Is your teen stressing over college admittance? Are you? Cowritten by a former top college admissions dean and a leading pediatrician, this first-of-its-kind book delivers strategies for surviving the admissions process while strengthening parent-child relationships, managing the stress of applying to college, and building resilience to meet challenges today and in the future.
Less Stress, More Success is just what parents and teens need to thrive during this important rite of passage into adulthood.
- How to encourage true high achievement, rather than perfectionism
- Important dos and don’ts about the admissions process and how you can most effectively help your child
- Why and when some forms of “helping” undermine your teenager’s self-confidence and chances of admission
- How to turn deadlines into opportunities to learn time-management and organization skills
- How you can encourage positive strategies for handling stress and building resilience
- How to evaluate campus culture to find the right fit for you
- Ways to manage your parents and your friends
- Tips for the college interview
- Letting your true, authentic self come through in your admissions essay

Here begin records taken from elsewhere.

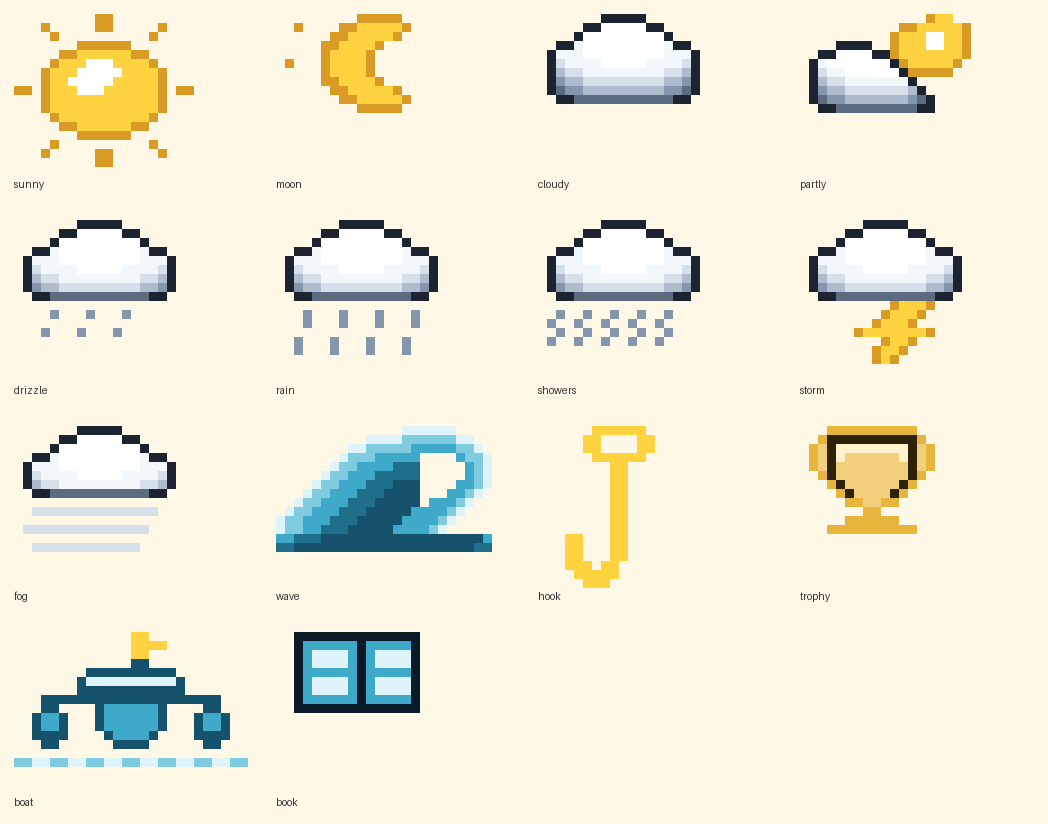
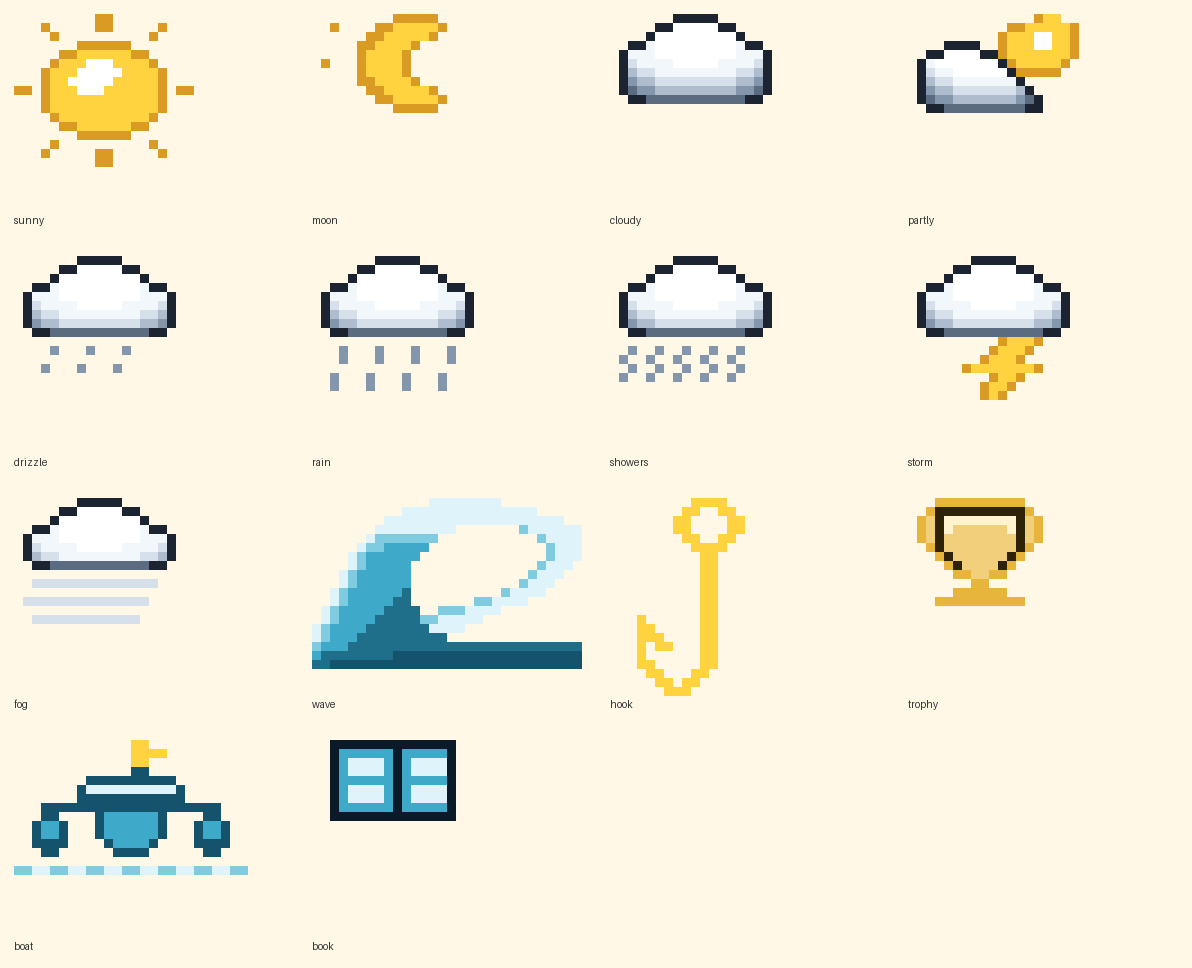
Redraw wave, hook and boat sprites
Wave: was two rounded humps, which read as hills rather than water. Now a breaking wave - the crest turns over to the right and the lip sweeps back left so the barrel is a wrapped hollow rather than a bite out of the shape. Tones run light foam on the crest through a midtone under the lip, into body and shadow blues at the waterline. An earlier attempt left only a few pixels between the face and the lip and merged into a flat ramp at icon size, so the hollow is now 8-11 columns wide.

Hook: was an abstract loop that read as a key at icon size. Now a traditional J-hook - small round eye, long straight shank, wide U-bend, and a barbed point rising up the left side, drawn two pixels thick so it does not look like bent wire.

Boat: was a generic launch. Now a bangka with bamboo outriggers, which is what people actually fish from in the province.

Icons are previewed with the colourway each one actually renders with in the app rather than a single palette - a wave judged in cloud-grey tells you nothing.

diff --git a/js/pixel.js b/js/pixel.js
@@ -361,40 +361,49 @@ export const ICONS = {
     '..MMMMMMMMMMMM......',
   ],
   wave: [
-    '..............LLLLLL....',
-    '..........LLLLMMMMMMLL..',
-    '........LLMMMMMBBBBBMML.',
-    '.......LMMMBBBBB....BMML',
-    '......LMMBBBBDDD.....BML',
-    '.....LMMBBBDDDDD.....BML',
-    '....LMMBBBDDDSSS....BBML',
-    '...LMMBBBDDDSSSS...BBML.',
-    '..LMMBBBDDDSSSSS.BBBML..',
-    '.LMMBBBDDDSSSSSBBBBML...',
-    'LMMBBBDDDSSSSSBBBBML....',
-    'LMMBBDDDSSSSSBBBBML.....',
-    'BBDDDSSSSSSSSSSSSSSSSSSB',
-    'DDSSSSSSSSSSSSSSSSSSSSDD',
+    '.............LLLLLLLL.........',
+    '..........LLLLLLLLLLLLLLL.....',
+    '........LLLLLLLLLLLLLLLLLLLL..',
+    '.......LLLLLLLLL.......MLLLLLL',
+    '......LMMMMMMM...........MLLLL',
+    '.....LMMBBBBB.............MLLL',
+    '....LMBBBBBB..............MLLL',
+    '....LMBBBBB..............MLLL.',
+    '...LMBBBBBB.............MLLL..',
+    '...LMBBBBBB............MLLL...',
+    '..LMBBBBBBD..........MLLLL....',
+    '..LMBBBBBDD.......MMLLLL......',
+    '.LMBBBBBDDDD..MMMLLLL.........',
+    '.LMBBBBDDDDDMMLLLLL...........',
+    'LMBBBBDDDDDDDLLLL.............',
+    'LMBBBDDDDDDDDDD...............',
+    'MBBBDDDDDDDDDDDDDDDDDDDDDDDDDD',
+    'BDDDDDDDDSSSSSSSSSSSSSSSSSSSSS',
+    'DDSSSSSSSSSSSSSSSSSSSSSSSSSSSS',
   ],
   hook: [
-    '......AAAAAA......',
-    '.....AA....AA.....',
-    '.....AA....AA.....',
-    '......AAAAAA......',
-    '........AA........',
-    '........AA........',
-    '........AA........',
-    '........AA........',
-    '........AA........',
-    '........AA........',
-    '........AA........',
-    '........AA........',
-    '...AA...AA........',
-    '...AA...AA........',
-    '...AA...AA........',
-    '...AAA.AA.........',
-    '....AAAAA.........',
-    '.....AAA..........',
+    '.........AAAA..',
+    '........AA..AA.',
+    '.......AA....AA',
+    '.......AA....AA',
+    '........AA..AA.',
+    '.........AAAA..',
+    '..........AA...',
+    '..........AA...',
+    '..........AA...',
+    '..........AA...',
+    '..........AA...',
+    '..........AA...',
+    '..........AA...',
+    '...A......AA...',
+    '...AA.....AA...',
+    '...AAA....AA...',
+    '...A.AA...AA...',
+    '...A......AA...',
+    '...AA.....AA...',
+    '....AA...AA....',
+    '.....AA.AA.....',
+    '......AAA......',
   ],
   trophy: [
     '...BBBBBBBBBB.....',

diff --git a/tools/icons.generated.js b/tools/icons.generated.js
@@ -138,40 +138,49 @@
     '..MMMMMMMMMMMM......',
   ],
   wave: [
-    '..............LLLLLL....',
-    '..........LLLLMMMMMMLL..',
-    '........LLMMMMMBBBBBMML.',
-    '.......LMMMBBBBB....BMML',
-    '......LMMBBBBDDD.....BML',
-    '.....LMMBBBDDDDD.....BML',
-    '....LMMBBBDDDSSS....BBML',
-    '...LMMBBBDDDSSSS...BBML.',
-    '..LMMBBBDDDSSSSS.BBBML..',
-    '.LMMBBBDDDSSSSSBBBBML...',
-    'LMMBBBDDDSSSSSBBBBML....',
-    'LMMBBDDDSSSSSBBBBML.....',
-    'BBDDDSSSSSSSSSSSSSSSSSSB',
-    'DDSSSSSSSSSSSSSSSSSSSSDD',
+    '.............LLLLLLLL.........',
+    '..........LLLLLLLLLLLLLLL.....',
+    '........LLLLLLLLLLLLLLLLLLLL..',
+    '.......LLLLLLLLL.......MLLLLLL',
+    '......LMMMMMMM...........MLLLL',
+    '.....LMMBBBBB.............MLLL',
+    '....LMBBBBBB..............MLLL',
+    '....LMBBBBB..............MLLL.',
+    '...LMBBBBBB.............MLLL..',
+    '...LMBBBBBB............MLLL...',
+    '..LMBBBBBBD..........MLLLL....',
+    '..LMBBBBBDD.......MMLLLL......',
+    '.LMBBBBBDDDD..MMMLLLL.........',
+    '.LMBBBBDDDDDMMLLLLL...........',
+    'LMBBBBDDDDDDDLLLL.............',
+    'LMBBBDDDDDDDDDD...............',
+    'MBBBDDDDDDDDDDDDDDDDDDDDDDDDDD',
+    'BDDDDDDDDSSSSSSSSSSSSSSSSSSSSS',
+    'DDSSSSSSSSSSSSSSSSSSSSSSSSSSSS',
   ],
   hook: [
-    '......AAAAAA......',
-    '.....AA....AA.....',
-    '.....AA....AA.....',
-    '......AAAAAA......',
-    '........AA........',
-    '........AA........',
-    '........AA........',
-    '........AA........',
-    '........AA........',
-    '........AA........',
-    '........AA........',
-    '........AA........',
-    '...AA...AA........',
-    '...AA...AA........',
-    '...AA...AA........',
-    '...AAA.AA.........',
-    '....AAAAA.........',
-    '.....AAA..........',
+    '.........AAAA..',
+    '........AA..AA.',
+    '.......AA....AA',
+    '.......AA....AA',
+    '........AA..AA.',
+    '.........AAAA..',
+    '..........AA...',
+    '..........AA...',
+    '..........AA...',
+    '..........AA...',
+    '..........AA...',
+    '..........AA...',
+    '..........AA...',
+    '...A......AA...',
+    '...AA.....AA...',
+    '...AAA....AA...',
+    '...A.AA...AA...',
+    '...A......AA...',
+    '...AA.....AA...',
+    '....AA...AA....',
+    '.....AA.AA.....',
+    '......AAA......',
   ],
   trophy: [
     '...BBBBBBBBBB.....',

diff --git a/tools/heroes.generated.js b/tools/heroes.generated.js
@@ -142,7 +142,7 @@
     '..............................OO.........',
     '.............................OAAO........',
     '.............................OAAO........',
-    '.............................OAAOO.......',
+    '.............................OAOOO.......',
     '.............................OAOOSOOO....',
     '.............................OOSSSSEO....',
     '........................OOOOOOSDDSEEEO...',

diff --git a/tools/author_sprites.py b/tools/author_sprites.py
@@ -607,51 +607,59 @@ ICONS = {
 '  MMMMMMMMMMMM      ',
 ],
 
-# Curling breaker: face rising left to right, crest turning over into a
-# hollow barrel, foam down the face. Modelled on the reference art rather
-# than the twin humps this used to be.
-# Curling breaker: face rises left to right, crest turns over into a hollow
-# barrel, foam cap on top. Kept to four tones so it still reads at 40px.
+# Curling breaker. The barrel is the whole point: the crest turns over to the
+# right and the pocket beneath it is left EMPTY, so the hollow reads as the
+# tube. Foam (L) rides the crest and the face; the body darkens downward
+# through B and D into S at the waterline.
 'wave': [
-'                        ',
-'              LLLLLL    ',
-'          LLLLMMMMMMLL  ',
-'        LLMMMMMBBBBBMML ',
-'       LMMMBBBBB    BMML',
-'      LMMBBBBDDD     BML',
-'     LMMBBBDDDDD     BML',
-'    LMMBBBDDDSSS    BBML',
-'   LMMBBBDDDSSSS   BBML ',
-'  LMMBBBDDDSSSSS BBBML  ',
-' LMMBBBDDDSSSSSBBBBML   ',
-'LMMBBBDDDSSSSSBBBBML    ',
-'LMMBBDDDSSSSSBBBBML     ',
-'BBDDDSSSSSSSSSSSSSSSSSSB',
-'DDSSSSSSSSSSSSSSSSSSSSDD',
+'',
+'             LLLLLLLL',
+'          LLLLLLLLLLLLLLL',
+'        LLLLLLLLLLLLLLLLLLLL',
+'       LLLLLLLLL       MLLLLLL',
+'      LMMMMMMM           MLLLL',
+'     LMMBBBBB             MLLL',
+'    LMBBBBBB              MLLL',
+'    LMBBBBB              MLLL',
+'   LMBBBBBB             MLLL',
+'   LMBBBBBB            MLLL',
+'  LMBBBBBBD          MLLLL',
+'  LMBBBBBDD       MMLLLL',
+' LMBBBBBDDDD  MMMLLLL',
+' LMBBBBDDDDDMMLLLLL',
+'LMBBBBDDDDDDDLLLL',
+'LMBBBDDDDDDDDDD',
+'MBBBDDDDDDDDDDDDDDDDDDDDDDDDDD',
+'BDDDDDDDDSSSSSSSSSSSSSSSSSSSSS',
+'DDSSSSSSSSSSSSSSSSSSSSSSSSSSSS',
 ],
 
-# Traditional J-hook: eye at the top, straight shank, U-bend, point turning
-# back up. Strokes are 2px — a 1px line reads as spindly noise at 40px, and
-# an added barb turned the bend into an unreadable tangle.
+# Traditional J-hook: round eye, straight shank, U-bend, and a barbed point
+# rising on the left. Two pixels thick — a one-pixel version reads as bent
+# wire at icon size. The point tapers to a single pixel so it looks sharp.
 'hook': [
-'      AAAAAA      ',
-'     AA    AA     ',
-'     AA    AA     ',
-'      AAAAAA      ',
-'        AA        ',
-'        AA        ',
-'        AA        ',
-'        AA        ',
-'        AA        ',
-'        AA        ',
-'        AA        ',
-'        AA        ',
-'   AA   AA        ',
-'   AA   AA        ',
-'   AA   AA        ',
-'   AAA AA         ',
-'    AAAAA         ',
-'     AAA          ',
+'         AAAA',
+'        AA  AA',
+'       AA    AA',
+'       AA    AA',
+'        AA  AA',
+'         AAAA',
+'          AA',
+'          AA',
+'          AA',
+'          AA',
+'          AA',
+'          AA',
+'          AA',
+'   A      AA',
+'   AA     AA',
+'   AAA    AA',
+'   A AA   AA',
+'   A      AA',
+'   AA     AA',
+'    AA   AA',
+'     AA AA',
+'      AAA',
 ],
 
 'trophy': [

- How your body handles stress…and what you can do to feel better and stay healthy
Includes a Personalized Stress Management Plan for teens!
"This is not your usual college admissions book. Rather, it is a parenting book that deals with a highly stressful period in many families' lives: the college admissions process. Jones (dean of admissions, MIT) considers why this process is so stressful and presents practical tips for parents to guide their teens toward the right college for them, while Ginsburg (pediatrics, Univ. of Pennsylvania Sch. of Medicine) speaks to stress management, e.g., the value of free time, building confidence, and avoiding negativity. Most of Ginsburg's strategies are valuable for parents in general, not just parents of collegebound teens. Both authors encourage parents to allow their teens to do the admissions work themselves, emphasizing that this is their initiation into adulthood. Finally, in the last two sections, the authors condense the information from the book and orient it toward teens. Somewhat repetitive, the book is perfect for reading a chapter here and there as needed. Parents of college-bound youth will no doubt find it a valuable resource even before their teens start looking at colleges. Suitable for public libraries." -- Mindy Rhiger, St. Paul Copyright 2006 Reed Business Information.